What you need to do: In the listing below, start your output at the line with "Before and after one commit to SpacialTree/dustridge-cd, a" and end it after the line with "Also changed, not shown: parts of 9", copying every line exactly.

Data records:

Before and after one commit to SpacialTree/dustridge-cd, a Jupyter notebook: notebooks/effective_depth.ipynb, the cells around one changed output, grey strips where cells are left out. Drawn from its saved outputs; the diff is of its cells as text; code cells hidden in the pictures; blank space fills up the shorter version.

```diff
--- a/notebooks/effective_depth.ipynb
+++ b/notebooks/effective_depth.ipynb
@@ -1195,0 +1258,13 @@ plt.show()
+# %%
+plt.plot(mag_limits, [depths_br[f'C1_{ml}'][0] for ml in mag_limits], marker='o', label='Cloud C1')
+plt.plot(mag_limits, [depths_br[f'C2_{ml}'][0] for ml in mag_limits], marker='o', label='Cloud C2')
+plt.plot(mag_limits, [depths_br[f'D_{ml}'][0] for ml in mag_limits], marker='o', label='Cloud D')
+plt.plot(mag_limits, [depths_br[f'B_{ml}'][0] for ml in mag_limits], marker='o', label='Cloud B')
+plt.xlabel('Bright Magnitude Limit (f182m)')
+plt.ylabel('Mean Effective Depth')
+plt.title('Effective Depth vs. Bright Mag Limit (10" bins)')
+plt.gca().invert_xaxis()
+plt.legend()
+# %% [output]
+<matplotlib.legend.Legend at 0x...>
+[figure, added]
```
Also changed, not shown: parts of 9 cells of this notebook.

* * *

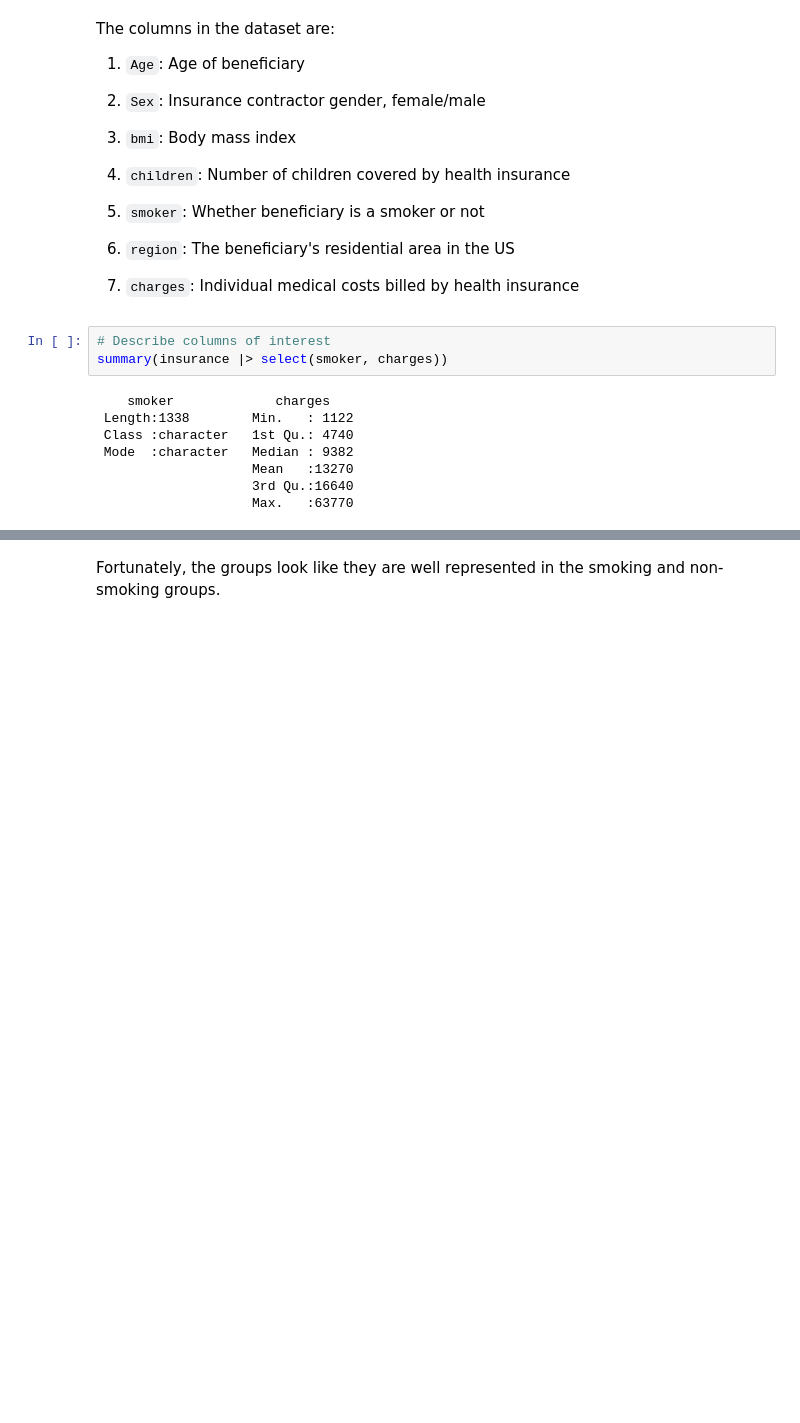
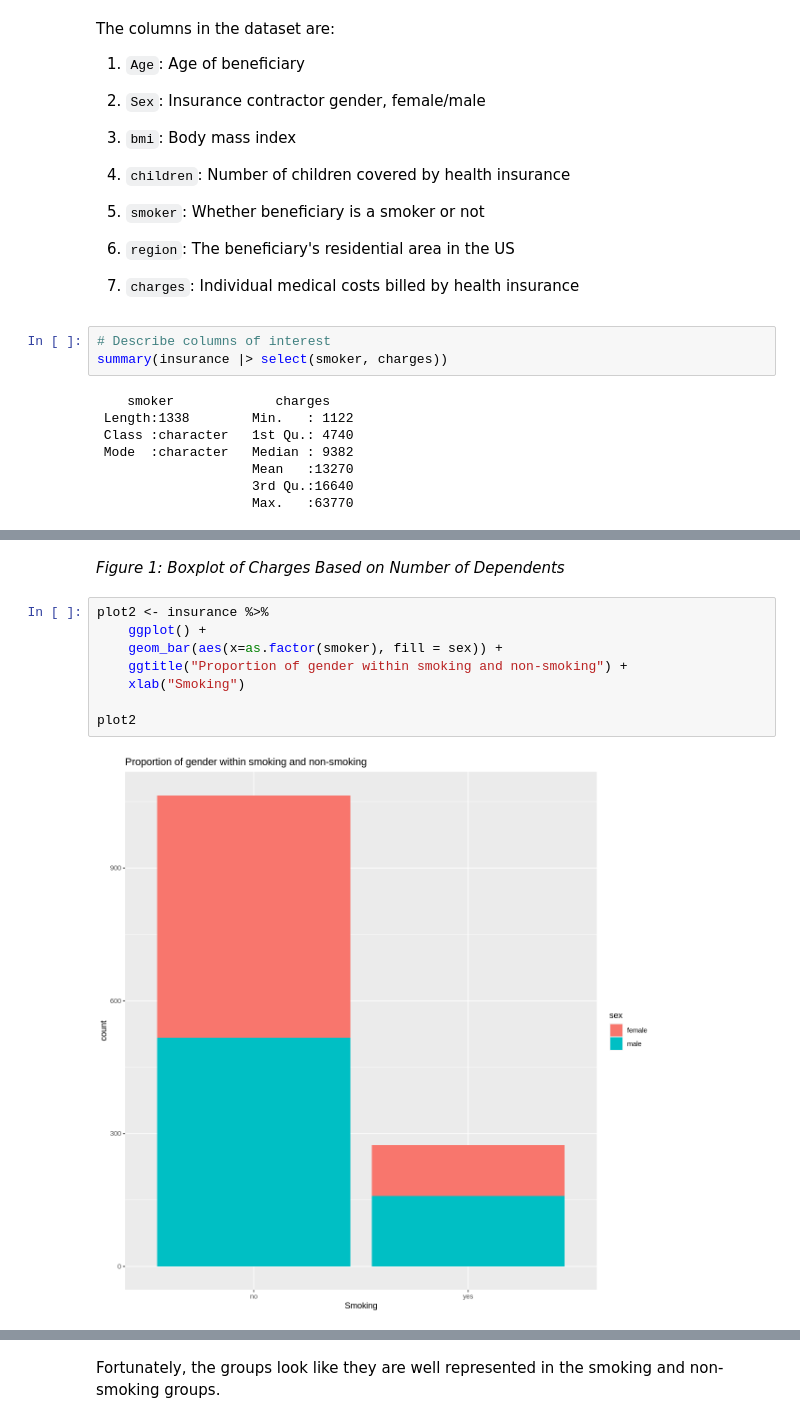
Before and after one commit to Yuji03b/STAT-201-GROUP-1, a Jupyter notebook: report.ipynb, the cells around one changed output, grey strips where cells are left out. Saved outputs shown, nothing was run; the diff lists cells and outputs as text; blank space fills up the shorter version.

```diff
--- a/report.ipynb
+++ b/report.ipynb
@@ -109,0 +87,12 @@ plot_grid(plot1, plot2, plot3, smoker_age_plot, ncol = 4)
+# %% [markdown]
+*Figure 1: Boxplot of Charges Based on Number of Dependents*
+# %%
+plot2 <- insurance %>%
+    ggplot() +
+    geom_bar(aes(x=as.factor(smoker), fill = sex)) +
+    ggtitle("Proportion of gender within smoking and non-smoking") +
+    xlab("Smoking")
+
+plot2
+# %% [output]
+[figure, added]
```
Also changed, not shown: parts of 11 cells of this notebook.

* * *

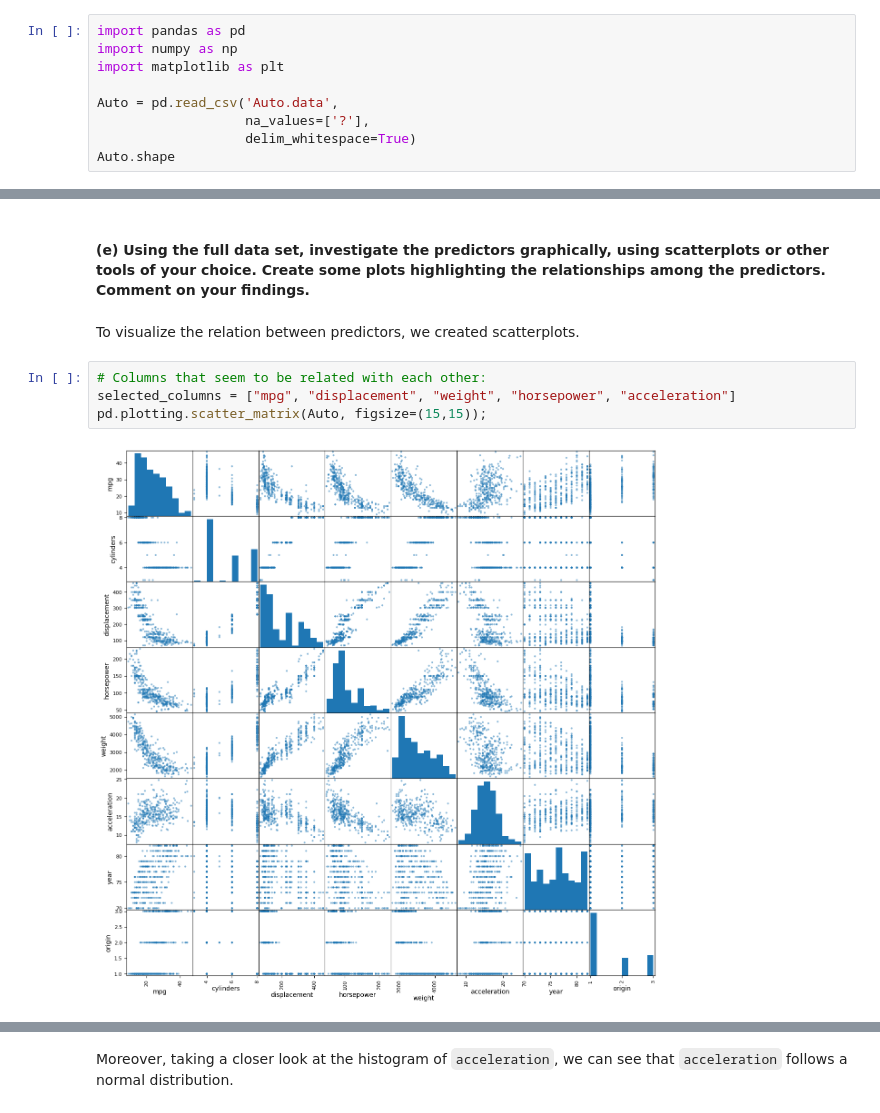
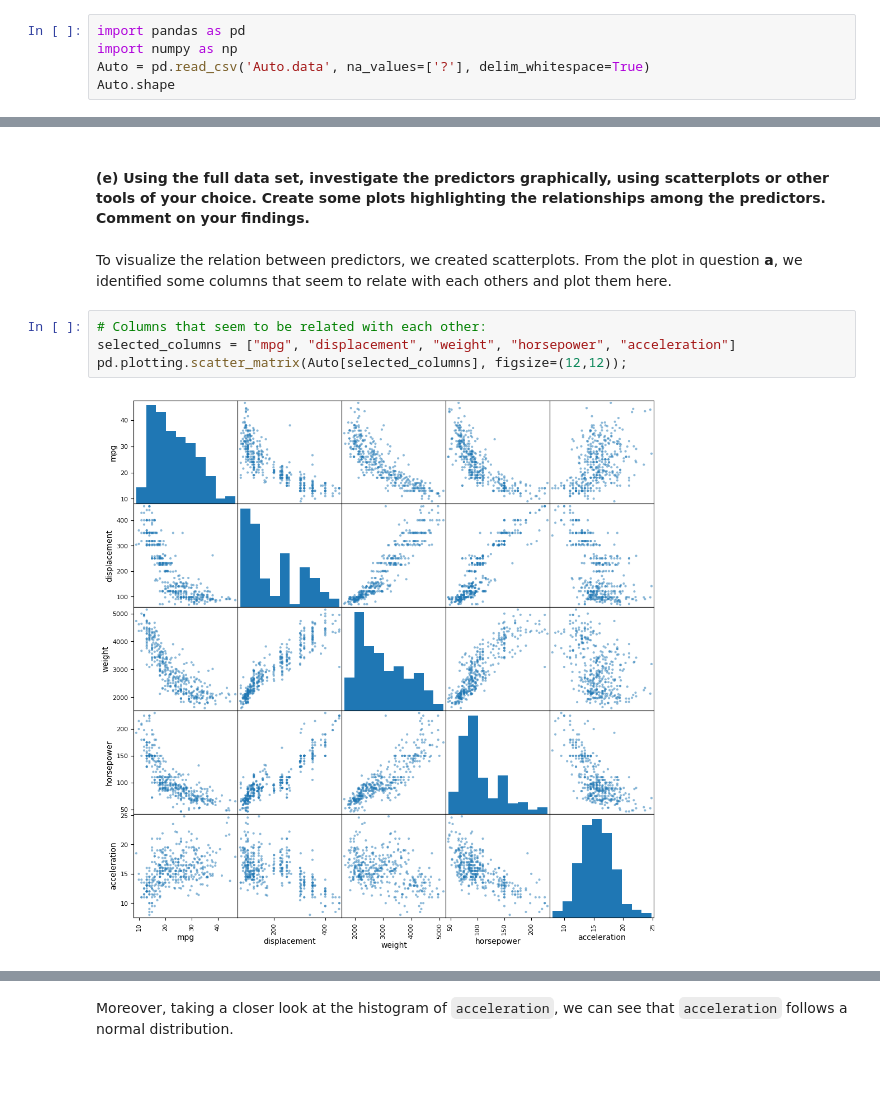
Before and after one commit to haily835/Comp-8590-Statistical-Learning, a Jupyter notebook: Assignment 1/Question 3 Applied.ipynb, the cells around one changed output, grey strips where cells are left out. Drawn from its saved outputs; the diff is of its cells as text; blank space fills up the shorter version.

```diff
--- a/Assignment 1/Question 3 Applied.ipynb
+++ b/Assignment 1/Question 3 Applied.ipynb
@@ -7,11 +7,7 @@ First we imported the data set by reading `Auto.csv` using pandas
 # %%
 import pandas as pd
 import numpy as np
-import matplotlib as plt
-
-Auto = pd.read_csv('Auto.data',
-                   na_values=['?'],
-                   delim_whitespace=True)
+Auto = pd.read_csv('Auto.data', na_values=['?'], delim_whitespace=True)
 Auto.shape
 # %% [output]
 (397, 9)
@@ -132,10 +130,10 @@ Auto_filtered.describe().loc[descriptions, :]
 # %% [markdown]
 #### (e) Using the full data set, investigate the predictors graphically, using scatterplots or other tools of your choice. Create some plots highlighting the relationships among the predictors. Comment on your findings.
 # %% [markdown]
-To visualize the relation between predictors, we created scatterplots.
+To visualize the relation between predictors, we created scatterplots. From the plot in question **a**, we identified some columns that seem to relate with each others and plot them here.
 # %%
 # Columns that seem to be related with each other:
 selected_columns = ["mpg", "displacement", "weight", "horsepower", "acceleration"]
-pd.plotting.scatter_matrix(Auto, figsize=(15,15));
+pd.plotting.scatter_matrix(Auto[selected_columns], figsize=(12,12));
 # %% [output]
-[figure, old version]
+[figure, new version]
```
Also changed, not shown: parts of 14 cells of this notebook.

Answer to this task:
Before and after one commit to SpacialTree/dustridge-cd, a Jupyter notebook: notebooks/effective_depth.ipynb, the cells around one changed output, grey strips where cells are left out. Drawn from its saved outputs; the diff is of its cells as text; code cells hidden in the pictures; blank space fills up the shorter version.

```diff
--- a/notebooks/effective_depth.ipynb
+++ b/notebooks/effective_depth.ipynb
@@ -1195,0 +1258,13 @@ plt.show()
+# %%
+plt.plot(mag_limits, [depths_br[f'C1_{ml}'][0] for ml in mag_limits], marker='o', label='Cloud C1')
+plt.plot(mag_limits, [depths_br[f'C2_{ml}'][0] for ml in mag_limits], marker='o', label='Cloud C2')
+plt.plot(mag_limits, [depths_br[f'D_{ml}'][0] for ml in mag_limits], marker='o', label='Cloud D')
+plt.plot(mag_limits, [depths_br[f'B_{ml}'][0] for ml in mag_limits], marker='o', label='Cloud B')
+plt.xlabel('Bright Magnitude Limit (f182m)')
+plt.ylabel('Mean Effective Depth')
+plt.title('Effective Depth vs. Bright Mag Limit (10" bins)')
+plt.gca().invert_xaxis()
+plt.legend()
+# %% [output]
+<matplotlib.legend.Legend at 0x...>
+[figure, added]
```
Also changed, not shown: parts of 9 cells of this notebook.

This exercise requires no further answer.